WORK ITEM: Within the data that follows, how many lines contain the word "href"? Reply with only the number.

Records from a collection
·····
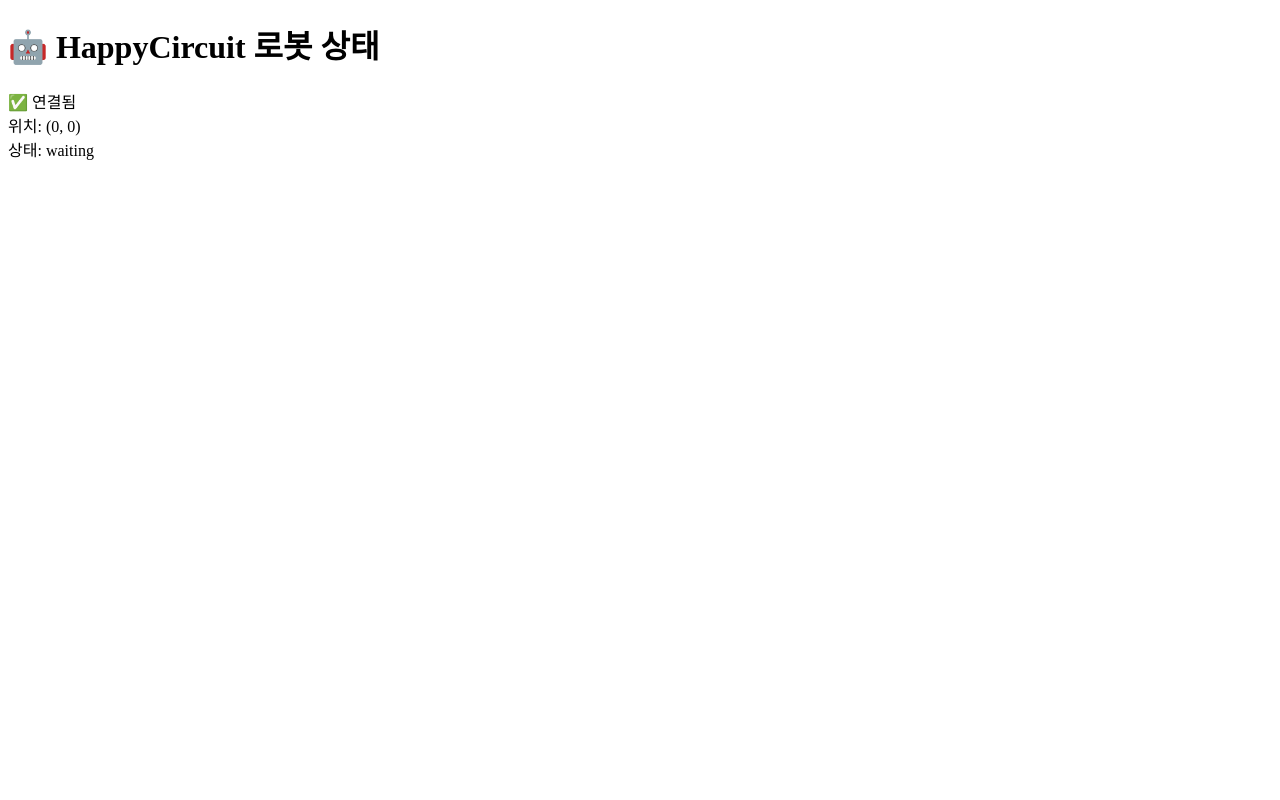
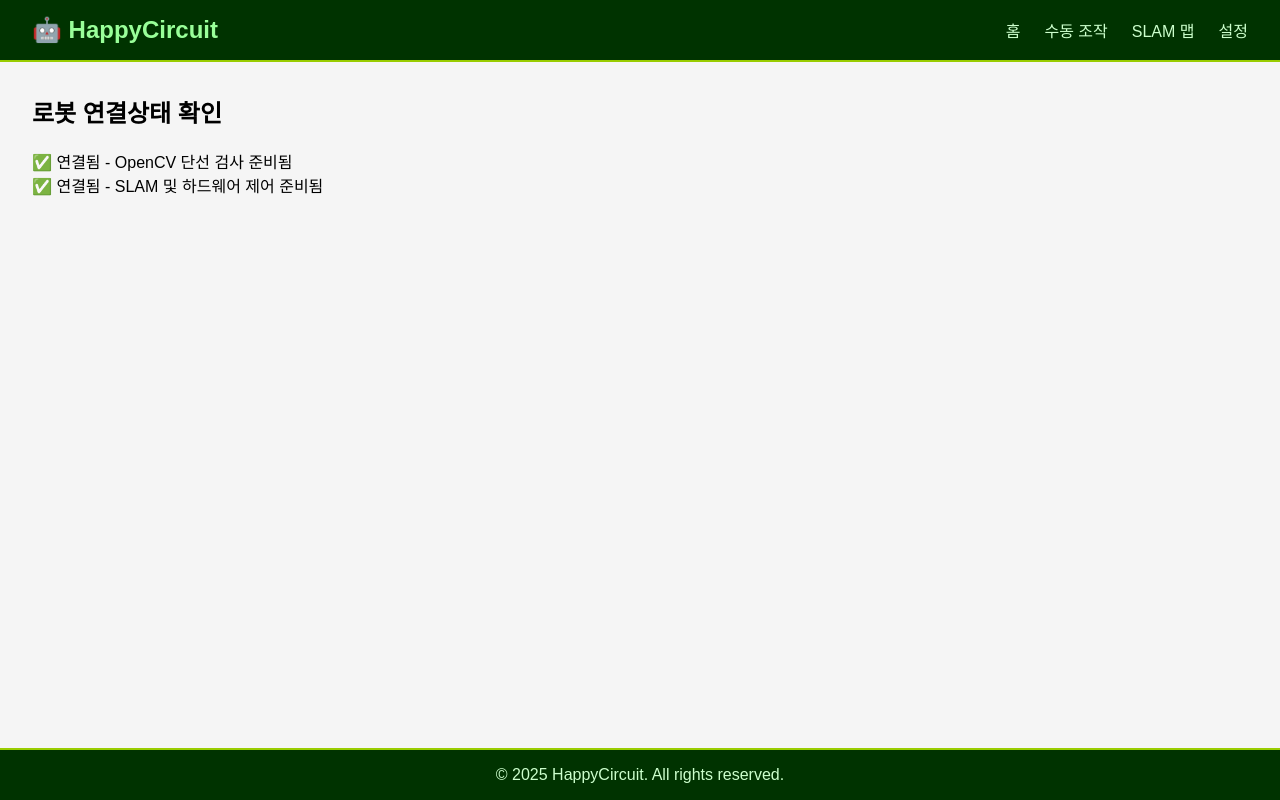
Before and after one commit to Eunchan-Ko/happyCircuit, a Flask app: page / in a window 1280 px wide. Run offline with Flask 3, Linux system fonts and the light colour scheme.

Commit message:
페이지 디자인중
Signed-off-by: dmscks <dmscks41298@gmail.com>

```diff
--- a/web/app.py
+++ b/web/app.py
@@ -8,18 +8,20 @@
 
 @app.route('/status')
 def status():
-    connected = True # TODO : if raspberryPi can enable, edit this code
-    if connected:
-        return jsonify({
-            "connected": connected,
-            "x": 0,
-            "y": 0,
-            "state" : "waiting"
-        })
-    else:
-        return jsonify({
-            "connected": False
-        })
+     # TODO : if raspberryPi can enable, edit this code
+     pi_cv_connected = True
+     pi_slam_connected = True
+
+     return jsonify({
+         "pi_cv": {
+             "connected": pi_cv_connected,
+             "status": "OpenCV 단선 검사 준비됨" if pi_cv_connected else "연결 안됨"
+         },
+         "pi_slam": {
+             "connected": pi_slam_connected,
+             "status": "SLAM 및 하드웨어 제어 준비됨" if pi_slam_connected else "연결 안됨"
+         }
+     })
 
 if __name__ == '__main__':
     app.run(debug=True)
--- /dev/null
+++ b/web/static/css/base.css
@@ -0,0 +1,116 @@
+html, body {
+    height: 100%;
+    margin: 0;
+}
+
+.wrapper {
+    min-height: 100vh;
+    display: flex;
+    flex-direction: column;
+}
+
+body {
+    font-family: sans-serif;
+    margin: 0;
+    padding: 0;
+    background-color: #f5f5f5;
+}
+
+/* 기본 배경 스타일 */
+header {
+    background-color: #003300; /* 딥그린 PCB 느낌 */
+    color: #ccffcc;
+    padding: 1rem 2rem;
+    display: flex;
+    align-items: center;
+    justify-content: space-between;
+    border-bottom: 2px solid #99cc00; /* 회로 느낌 라인 */
+}
+
+/* 로고 스타일 */
+.logo {
+    font-size: 1.5rem;
+    font-weight: bold;
+    color: #99ff99;
+}
+
+/* 메뉴 스타일 */
+.menu-toggle {
+    display: none;
+    font-size: 1.5rem;
+    color: #ccffcc;
+    cursor: pointer;
+}
+
+.navbar {
+    display: flex;
+    width: 100%;
+    justify-content: space-between;
+    align-items: center;
+}
+
+.nav-links {
+    list-style: none;
+    display: flex;
+    gap: 1.5rem;
+    margin: 0;
+    padding: 0;
+}
+
+.nav-links li a {
+    color: #ccffcc;
+    text-decoration: none;
+    font-weight: 500;
+    transition: color 0.3s;
+}
+
+.nav-links li a:hover {
+    color: #ffff66;
+}
+
+/* footer도 비슷하게 */
+footer {
+    background-color: #003300;
+    color: #ccffcc;
+    text-align: center;
+    padding: 1rem;
+    border-top: 2px solid #99cc00;
+}
+
+
+main {
+    flex: 1;
+    padding: 2rem;
+}
+
+h1, h2 {
+    margin-top: 0;
+}
+
+@media (max-width: 768px) {
+    .nav-links {
+        display: none;
+        flex-direction: column;
+        background-color: #004d00;
+        position: absolute;
+        top: 64px;
+        right: 0;
+        width: 200px;
+        border: 2px solid #99cc00;
+        z-index: 1000;
+        gap: 0rem;
+    }
+
+    .nav-links.active {
+        display: flex;
+    }
+
+    .nav-links li {
+        padding: 1rem;
+        border-bottom: 1px solid #99cc00;
+    }
+
+    .menu-toggle {
+        display: block;
+    }
+}
--- /dev/null
+++ b/web/templates/base.html
@@ -0,0 +1,39 @@
+<!DOCTYPE html>
+<html lang="ko">
+<head>
+  <meta charset="UTF-8">
+  <title>{% block title %}HappyCircuit{% endblock %}</title>
+  <link rel="stylesheet" href="{{ url_for('static', filename='css/base.css') }}">
+</head>
+<body>
+  <div class="wrapper">
+    <header>
+      <nav class="navbar">
+        <div class="logo">🤖 HappyCircuit</div>
+        <div class="menu-toggle" onclick="toggleMenu()">☰</div>
+        <ul class="nav-links" id="navMenu">
+          <li><a href="/">홈</a></li>
+          <li><a href="/control">수동 조작</a></li>
+          <li><a href="/map">SLAM 맵</a></li>
+          <li><a href="/settings">설정</a></li>
+        </ul>
+      </nav>
+    </header>
+
+    <main>
+      {% block content %}{% endblock %}
+    </main>
+
+    <footer>
+      &copy; 2025 HappyCircuit. All rights reserved.
+    </footer>
+
+    <script>
+      function toggleMenu() {
+        const menu = document.getElementById('navMenu');
+        menu.classList.toggle('active');
+      }
+    </script>
+  </div>
+</body>
+</html>
--- a/web/templates/index.html
+++ b/web/templates/index.html
@@ -1,30 +1,29 @@
-<!DOCTYPE html>
-<html lang="ko">
-<head>
-    <meta charset="UTF-8">
-    <title>HappyCircuit</title>
-</head>
-<body>
-<h1>🤖 HappyCircuit 로봇 상태</h1>
-<div id="status">로딩 중...</div>
+{% extends "base.html" %}
+
+{% block title %}로봇 제어 홈{% endblock %}
+
+{% block content %}
+
+<h2>로봇 연결상태 확인</h2>
+<div id="cv-status">단선 검사 상태: 로딩 중...</div>
+<div id="slam-status">SLAM/제어 상태: 로딩 중...</div>
 
 <script>
     fetch('/status')
         .then(res => res.json())
         .then(data => {
-            if (data.connected) {
-                document.getElementById('status').innerHTML = `
-                        ✅ 연결됨<br>
-                        위치: (${data.x}, ${data.y})<br>
-                        상태: ${data.state}
-                    `;
-            } else {
-                document.getElementById('status').innerText = '❌ 연결되지 않음';
-            }
+            const cv = data.pi_cv;
+            const slam = data.pi_slam;
+
+            document.getElementById('cv-status').innerHTML =
+                cv.connected ? `✅ 연결됨 - ${cv.status}` : '❌ 단선 검사용 라즈베리파이 연결 안됨';
+
+            document.getElementById('slam-status').innerHTML =
+                slam.connected ? `✅ 연결됨 - ${slam.status}` : '❌ SLAM 제어용 라즈베리파이 연결 안됨';
         })
         .catch(err => {
-            document.getElementById('status').innerText = '⚠️ 상태 조회 실패';
+            document.getElementById('cv-status').innerText = '⚠️ 상태 조회 실패';
+            document.getElementById('slam-status').innerText = '⚠️ 상태 조회 실패';
         });
 </script>
-</body>
-</html>
+{% endblock %}
```
Also changed, not shown: web/static/css/style.css (added).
·····
RESPONSE TO THIS EXERCISE: 5